Malcolm Gladwell wrote an instantly bestselling book called “Geniuses and outsiders. Why is everything one and nothing else?” Based on it, we need 10,000 hours to achieve a high level of any skill. Perhaps world-class mastery may require 10 thousand hours of hard training, but to master a skill sufficient to satisfy your needs and start practicing in something, as a rule, you do not need to make such tremendous efforts. The key point to quickly acquiring a skill is the principle of sufficiency, as Josh Kaufman writes in his book “The First 20 Hours”.
The rapid acquisition of a skill can be represented in four main steps:
● Splitting the skill into elements, the smallest of the possible.
● Studying each element is detailed enough to give training meaningfulness and the ability to correct errors.
● Removing physical, psychological, and emotional barriers to training.
● Training the most important elements for at least 20 hours.
For those who fall into the trap of “fixed” mind, thinking that they are not able to learn something or do not have much talent, there is good news: many studies (and their number is constantly growing) demonstrate that any brain can be improved with the help of exercises. The human brain is plastic.
Here are 10 key principles for quickly acquiring a skill:
1. Choose an attractive project.
2. Focus on a single skill.

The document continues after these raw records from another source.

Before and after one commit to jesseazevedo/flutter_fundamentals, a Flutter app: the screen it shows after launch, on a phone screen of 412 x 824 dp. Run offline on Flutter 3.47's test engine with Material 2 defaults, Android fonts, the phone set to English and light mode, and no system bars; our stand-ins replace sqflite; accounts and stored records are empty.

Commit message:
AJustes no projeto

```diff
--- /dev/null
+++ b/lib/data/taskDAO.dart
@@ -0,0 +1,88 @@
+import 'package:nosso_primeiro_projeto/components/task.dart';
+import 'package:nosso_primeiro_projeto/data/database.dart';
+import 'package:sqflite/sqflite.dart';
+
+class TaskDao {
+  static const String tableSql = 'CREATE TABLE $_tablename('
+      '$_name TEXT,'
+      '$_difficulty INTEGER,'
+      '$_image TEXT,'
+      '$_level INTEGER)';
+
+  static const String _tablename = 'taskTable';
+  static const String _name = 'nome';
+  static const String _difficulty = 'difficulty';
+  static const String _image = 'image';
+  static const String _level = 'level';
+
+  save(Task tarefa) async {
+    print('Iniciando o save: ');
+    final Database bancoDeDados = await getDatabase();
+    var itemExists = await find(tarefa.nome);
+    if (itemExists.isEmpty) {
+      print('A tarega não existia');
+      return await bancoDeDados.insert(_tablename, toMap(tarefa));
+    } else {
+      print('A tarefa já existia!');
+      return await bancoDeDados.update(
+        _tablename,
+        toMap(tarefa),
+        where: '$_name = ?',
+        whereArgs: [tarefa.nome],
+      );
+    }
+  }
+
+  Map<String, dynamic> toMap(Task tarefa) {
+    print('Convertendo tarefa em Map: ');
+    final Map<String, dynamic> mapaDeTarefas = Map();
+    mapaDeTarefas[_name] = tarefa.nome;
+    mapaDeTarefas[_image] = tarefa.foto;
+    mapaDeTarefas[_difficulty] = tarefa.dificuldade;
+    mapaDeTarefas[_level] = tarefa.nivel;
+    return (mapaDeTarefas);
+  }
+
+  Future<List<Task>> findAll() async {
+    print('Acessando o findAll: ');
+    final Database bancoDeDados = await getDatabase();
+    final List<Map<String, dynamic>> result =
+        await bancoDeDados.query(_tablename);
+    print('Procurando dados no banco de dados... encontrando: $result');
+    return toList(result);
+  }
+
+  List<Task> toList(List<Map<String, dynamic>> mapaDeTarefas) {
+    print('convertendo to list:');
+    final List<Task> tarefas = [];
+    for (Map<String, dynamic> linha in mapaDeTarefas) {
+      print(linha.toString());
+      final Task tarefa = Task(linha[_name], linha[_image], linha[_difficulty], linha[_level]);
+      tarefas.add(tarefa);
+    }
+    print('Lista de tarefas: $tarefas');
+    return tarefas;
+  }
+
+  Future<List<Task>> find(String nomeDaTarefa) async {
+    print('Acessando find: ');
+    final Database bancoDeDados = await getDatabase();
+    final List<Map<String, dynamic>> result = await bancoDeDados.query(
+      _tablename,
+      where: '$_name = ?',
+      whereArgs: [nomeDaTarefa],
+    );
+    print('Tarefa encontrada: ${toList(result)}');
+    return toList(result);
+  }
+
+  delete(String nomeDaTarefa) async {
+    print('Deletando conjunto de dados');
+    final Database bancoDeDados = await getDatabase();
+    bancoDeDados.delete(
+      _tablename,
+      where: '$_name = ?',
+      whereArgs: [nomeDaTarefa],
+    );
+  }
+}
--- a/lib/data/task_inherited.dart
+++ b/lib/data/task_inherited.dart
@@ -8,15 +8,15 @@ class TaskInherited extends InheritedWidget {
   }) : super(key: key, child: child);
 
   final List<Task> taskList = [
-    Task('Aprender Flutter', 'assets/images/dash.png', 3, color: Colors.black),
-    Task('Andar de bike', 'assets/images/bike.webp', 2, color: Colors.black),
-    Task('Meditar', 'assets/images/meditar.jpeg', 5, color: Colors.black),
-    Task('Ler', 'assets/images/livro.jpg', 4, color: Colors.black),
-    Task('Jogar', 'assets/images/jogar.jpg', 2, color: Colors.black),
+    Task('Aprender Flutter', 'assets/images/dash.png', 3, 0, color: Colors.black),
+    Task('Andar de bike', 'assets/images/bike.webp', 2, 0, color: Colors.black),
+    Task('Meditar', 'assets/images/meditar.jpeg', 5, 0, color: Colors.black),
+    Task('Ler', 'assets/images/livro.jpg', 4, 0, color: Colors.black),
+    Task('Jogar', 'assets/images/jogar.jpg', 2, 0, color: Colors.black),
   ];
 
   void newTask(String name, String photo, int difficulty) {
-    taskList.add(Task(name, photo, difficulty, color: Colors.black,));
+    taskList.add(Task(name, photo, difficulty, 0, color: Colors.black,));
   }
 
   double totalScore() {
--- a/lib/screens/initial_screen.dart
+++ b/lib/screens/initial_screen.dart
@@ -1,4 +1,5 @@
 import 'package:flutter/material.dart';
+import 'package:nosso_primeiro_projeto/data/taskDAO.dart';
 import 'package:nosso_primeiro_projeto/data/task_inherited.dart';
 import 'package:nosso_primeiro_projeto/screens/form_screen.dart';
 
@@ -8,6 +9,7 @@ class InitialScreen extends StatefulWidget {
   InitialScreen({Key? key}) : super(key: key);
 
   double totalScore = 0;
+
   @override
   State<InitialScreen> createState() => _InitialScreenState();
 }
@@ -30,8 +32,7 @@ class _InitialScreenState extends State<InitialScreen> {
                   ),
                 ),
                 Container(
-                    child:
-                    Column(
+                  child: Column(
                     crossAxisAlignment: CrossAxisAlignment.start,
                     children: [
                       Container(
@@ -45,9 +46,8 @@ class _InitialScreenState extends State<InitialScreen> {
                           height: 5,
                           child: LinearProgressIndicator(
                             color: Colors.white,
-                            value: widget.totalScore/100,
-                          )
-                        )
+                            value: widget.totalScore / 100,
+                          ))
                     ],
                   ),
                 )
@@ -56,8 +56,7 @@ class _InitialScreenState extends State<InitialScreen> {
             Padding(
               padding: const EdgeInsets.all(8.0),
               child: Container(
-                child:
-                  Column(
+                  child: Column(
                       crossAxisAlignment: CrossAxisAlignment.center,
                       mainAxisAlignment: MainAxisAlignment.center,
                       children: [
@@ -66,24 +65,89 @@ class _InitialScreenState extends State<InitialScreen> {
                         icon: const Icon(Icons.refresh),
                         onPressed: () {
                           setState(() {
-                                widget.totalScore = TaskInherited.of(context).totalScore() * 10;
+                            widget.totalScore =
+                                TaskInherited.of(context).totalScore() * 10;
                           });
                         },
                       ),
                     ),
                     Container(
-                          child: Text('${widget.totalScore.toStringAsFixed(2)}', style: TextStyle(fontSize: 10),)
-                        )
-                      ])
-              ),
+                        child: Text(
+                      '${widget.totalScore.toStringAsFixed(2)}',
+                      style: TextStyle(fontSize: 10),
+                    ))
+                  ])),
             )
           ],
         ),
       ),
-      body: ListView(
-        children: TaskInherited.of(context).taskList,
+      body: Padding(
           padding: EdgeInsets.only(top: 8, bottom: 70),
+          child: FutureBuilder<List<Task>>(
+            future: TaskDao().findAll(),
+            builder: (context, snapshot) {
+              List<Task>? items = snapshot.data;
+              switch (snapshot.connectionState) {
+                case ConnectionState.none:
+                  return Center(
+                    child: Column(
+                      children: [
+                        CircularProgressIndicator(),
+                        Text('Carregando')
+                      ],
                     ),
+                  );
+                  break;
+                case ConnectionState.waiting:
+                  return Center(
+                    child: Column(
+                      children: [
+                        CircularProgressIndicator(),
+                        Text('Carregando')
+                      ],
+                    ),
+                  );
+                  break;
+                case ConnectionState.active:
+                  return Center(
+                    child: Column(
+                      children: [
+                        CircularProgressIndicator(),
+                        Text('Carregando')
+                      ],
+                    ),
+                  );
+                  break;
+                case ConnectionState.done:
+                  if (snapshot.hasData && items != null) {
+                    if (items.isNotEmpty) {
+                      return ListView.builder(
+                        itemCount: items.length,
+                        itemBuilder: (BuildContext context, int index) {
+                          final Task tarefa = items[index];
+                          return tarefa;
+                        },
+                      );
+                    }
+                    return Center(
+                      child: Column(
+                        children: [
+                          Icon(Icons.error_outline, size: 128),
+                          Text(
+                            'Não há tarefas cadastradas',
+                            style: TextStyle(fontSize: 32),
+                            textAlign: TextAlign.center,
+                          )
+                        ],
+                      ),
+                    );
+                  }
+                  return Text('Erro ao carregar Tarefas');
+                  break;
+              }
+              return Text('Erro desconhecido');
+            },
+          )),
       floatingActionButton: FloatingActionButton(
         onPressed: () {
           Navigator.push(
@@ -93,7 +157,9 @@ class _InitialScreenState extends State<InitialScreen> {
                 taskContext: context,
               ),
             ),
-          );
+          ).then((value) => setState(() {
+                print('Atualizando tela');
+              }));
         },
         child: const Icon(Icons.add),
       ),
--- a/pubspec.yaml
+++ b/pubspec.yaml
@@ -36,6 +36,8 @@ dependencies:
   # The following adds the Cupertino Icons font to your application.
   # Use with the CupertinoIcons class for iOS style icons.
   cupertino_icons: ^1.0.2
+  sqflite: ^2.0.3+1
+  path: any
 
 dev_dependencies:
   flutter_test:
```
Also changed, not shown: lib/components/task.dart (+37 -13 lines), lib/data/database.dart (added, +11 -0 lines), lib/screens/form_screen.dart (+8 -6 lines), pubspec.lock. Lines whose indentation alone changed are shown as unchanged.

3. Define the target skill level.
4. Split the skill into elements.
5. Prepare everything you need for classes.
6. Remove obstacles to practice.
7. Allocate special time for classes.
8. Create quick feedback loops.
9. Schedule at short, intense intervals.
10. Pay attention to quantity and speed.
In order to pour oneself into the described theory, read Josh Kaufman's book at your leisure, you will find a lot of interesting things in it, and most importantly - a rational approach to studying, which, unfortunately, is not taught in schools or universities. And remember: “We have no rules. We are trying to achieve a result.”